In late May 2000, Waller became the first Australian submarine to operate as a fully integrated component of a United States Navy carrier battle group during wargames. Waller’s role was to search for and engage opposing submarines hunting the aircraft carrier USS Abraham Lincoln, a role in which she performed better than expected. A few days later, as part of the RIMPAC 2000 exercise, Waller was assigned to act as an 'enemy' submarine, and was reported to have successfully engaged two USN nuclear submarines before coming into attacking range of Abraham Lincoln. Waller performed similarly during the Operation Tandem Thrust wargames in 2001, when she 'sank' two USN amphibious assault ships in waters just over 70 metres (230 ft) deep; although the submarine was 'destroyed' herself later in the exercise.
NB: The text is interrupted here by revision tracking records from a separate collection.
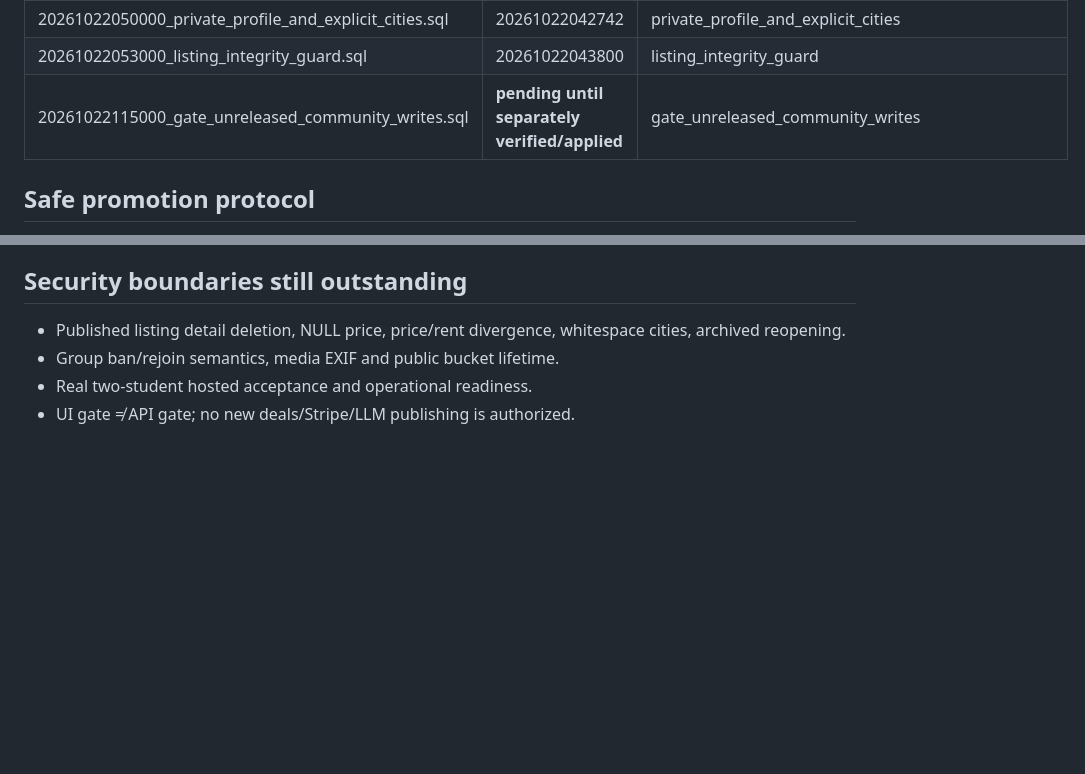
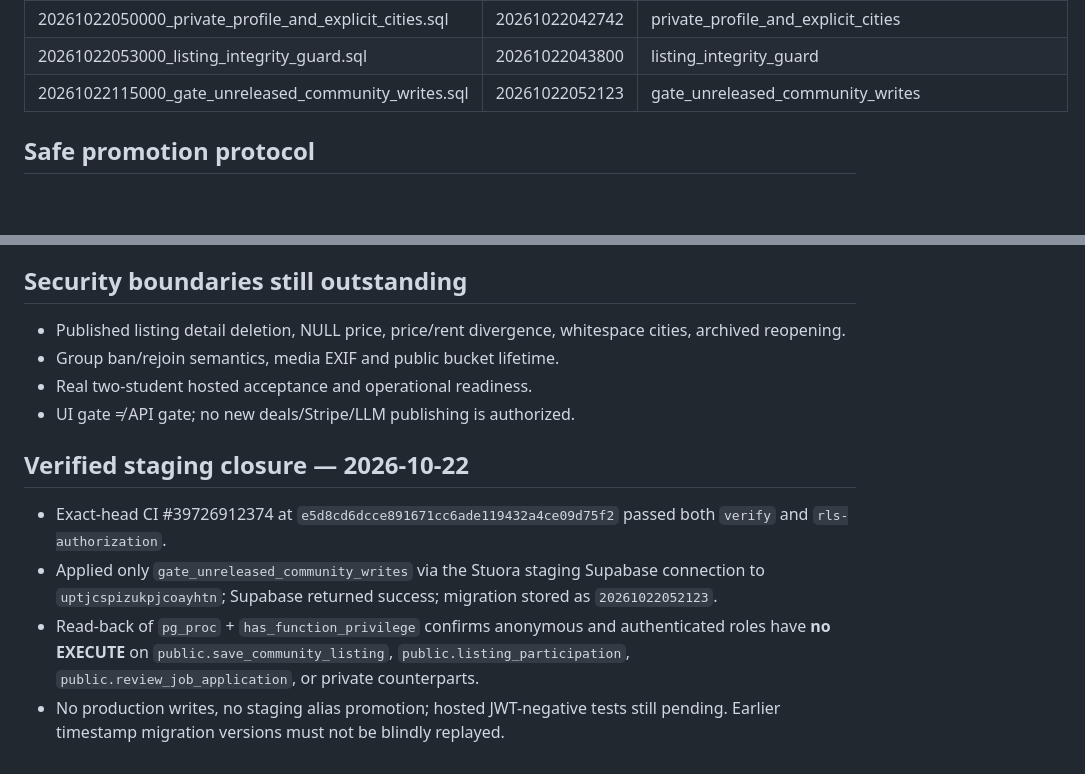
Before and after one commit to stanleymay20/Stuora-, a Markdown page: docs/STUORA_SCHEMA_RECONCILIATION_2026-10-22.md, 2 parts joined by grey strips. Rendered like a GitHub page; blank space fills up the shorter version.

Commit message:
Record successful staging-only community API gate and verified permission readback

```diff
--- a/docs/STUORA_SCHEMA_RECONCILIATION_2026-10-22.md
+++ b/docs/STUORA_SCHEMA_RECONCILIATION_2026-10-22.md
@@ -37,7 +37,7 @@ Prior staging changes were installed via MCP apply_migration, which generated de
 | 20261022033000_fix_student_group_message_rls.sql | 20261022040638 | fix_student_group_message_rls |
 | 20261022050000_private_profile_and_explicit_cities.sql | 20261022042742 | private_profile_and_explicit_cities |
 | 20261022053000_listing_integrity_guard.sql | 20261022043800 | listing_integrity_guard |
-| 20261022115000_gate_unreleased_community_writes.sql | **pending until separately verified/applied** | gate_unreleased_community_writes |
+| 20261022115000_gate_unreleased_community_writes.sql | 20261022052123 | gate_unreleased_community_writes |
 
 ## Safe promotion protocol
 1. Review the canonical sources and check both independent RLS job and full CI at the exact SHA, including browser and Expo gates.
@@ -53,3 +53,10 @@ Prior staging changes were installed via MCP apply_migration, which generated de
 - Group ban/rejoin semantics, media EXIF and public bucket lifetime.
 - Real two-student hosted acceptance and operational readiness.
 - UI gate ≠ API gate; no new deals/Stripe/LLM publishing is authorized.
+
+
+## Verified staging closure — 2026-10-22
+- Exact-head CI #39726912374 at `e5d8cd6dcce891671cc6ade119432a4ce09d75f2` passed both `verify` and `rls-authorization`.
+- Applied only `gate_unreleased_community_writes` via the Stuora staging Supabase connection to `uptjcspizukpjcoayhtn`; Supabase returned success; migration stored as `20261022052123`.
+- Read-back of `pg_proc` + `has_function_privilege` confirms anonymous and authenticated roles have **no EXECUTE** on `public.save_community_listing`, `public.listing_participation`, `public.review_job_application`, or private counterparts.
+- No production writes, no staging alias promotion; hosted JWT-negative tests still pending. Earlier timestamp migration versions must not be blindly replayed.
```
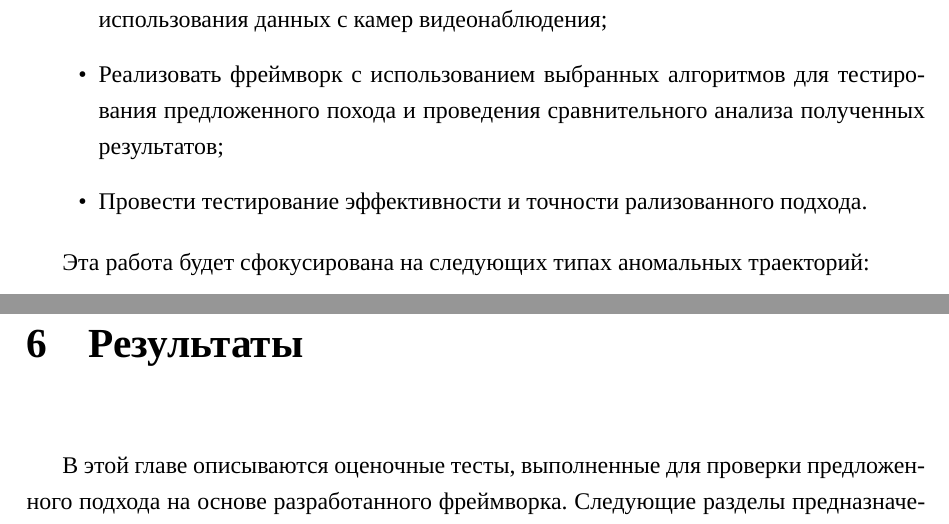
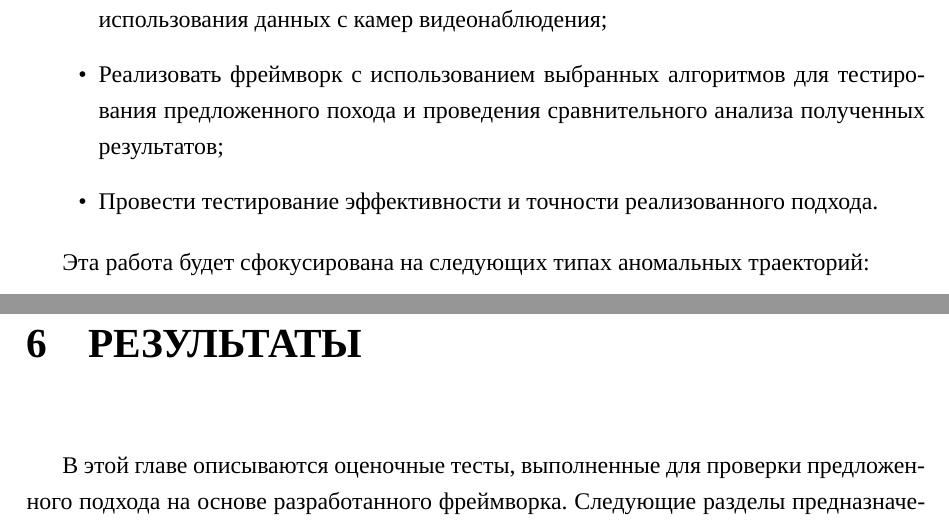
Before and after one commit to aygulmardanova/rus-mt-latex, a LaTeX thesis (rus-mt.tex, which reads content/1-introduction.tex, content/6-evaluation.tex): two parts of pages 13 and 66 of 95, joined at a grey line, cut so that both start at the same text. Compiled offline with XeLaTeX; a missing font is replaced by an installed copy or a similar font.

Commit message:
typo mistakes correction

```diff
--- a/content/1-introduction.tex
+++ b/content/1-introduction.tex
@@ -23,7 +23,7 @@
 	\item Провести анализ предметной области и существующих подходов и выбрать методы для решения задач определения частых траекторий движения и обнаружения аномалий;
 	\item Исследовать возможность улучшения существующего метода и предложить метод для повышения точности результатов для выбранного метода в контексте использования данных с камер видеонаблюдения;
 	\item Реализовать фреймворк с использованием выбранных алгоритмов для тестирования предложенного похода и проведения сравнительного анализа полученных результатов;
-	\item Провести тестирование эффективности и точности рализованного подхода.
+	\item Провести тестирование эффективности и точности реализованного подхода.
 \end{itemize}
 
 Эта работа будет сфокусирована на следующих типах аномальных траекторий:
--- a/content/6-evaluation.tex
+++ b/content/6-evaluation.tex
@@ -1,5 +1,5 @@
-\chapter{Результаты}
-\label{ch:Результаты}
+\chapter{РЕЗУЛЬТАТЫ}
+\label{ch:РЕЗУЛЬТАТЫ}
 
 В этой главе описываются оценочные тесты, выполненные для проверки предложенного подхода на основе разработанного фреймворка. Следующие разделы предназначены для предоставления информации о подготовке исходных данных, представления и обсуждения полученных результатов. Сначала будет рассмотрена аппроксимация траекторий с использованием полиномиальной регрессии. Далее будет проведена провека точности результирующих кластеров точность с использованием вышеупомянутого индекса DI. Глава завершается обсуждением выходных результатов этапа классификации и демонстрацией результатов проверки качества обнаружения аномалий.
 
```
Also changed, not shown: content/1-introduction.tex (2 more changed lines).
During a multinational exercise in September 2003, which was attended by Waller and sister boat Rankin, Waller successfully "sank" a Los Angeles class nuclear submarine, prompting claims from the USN that diesel submarines like the Collins class are one of the major threats facing modern navies.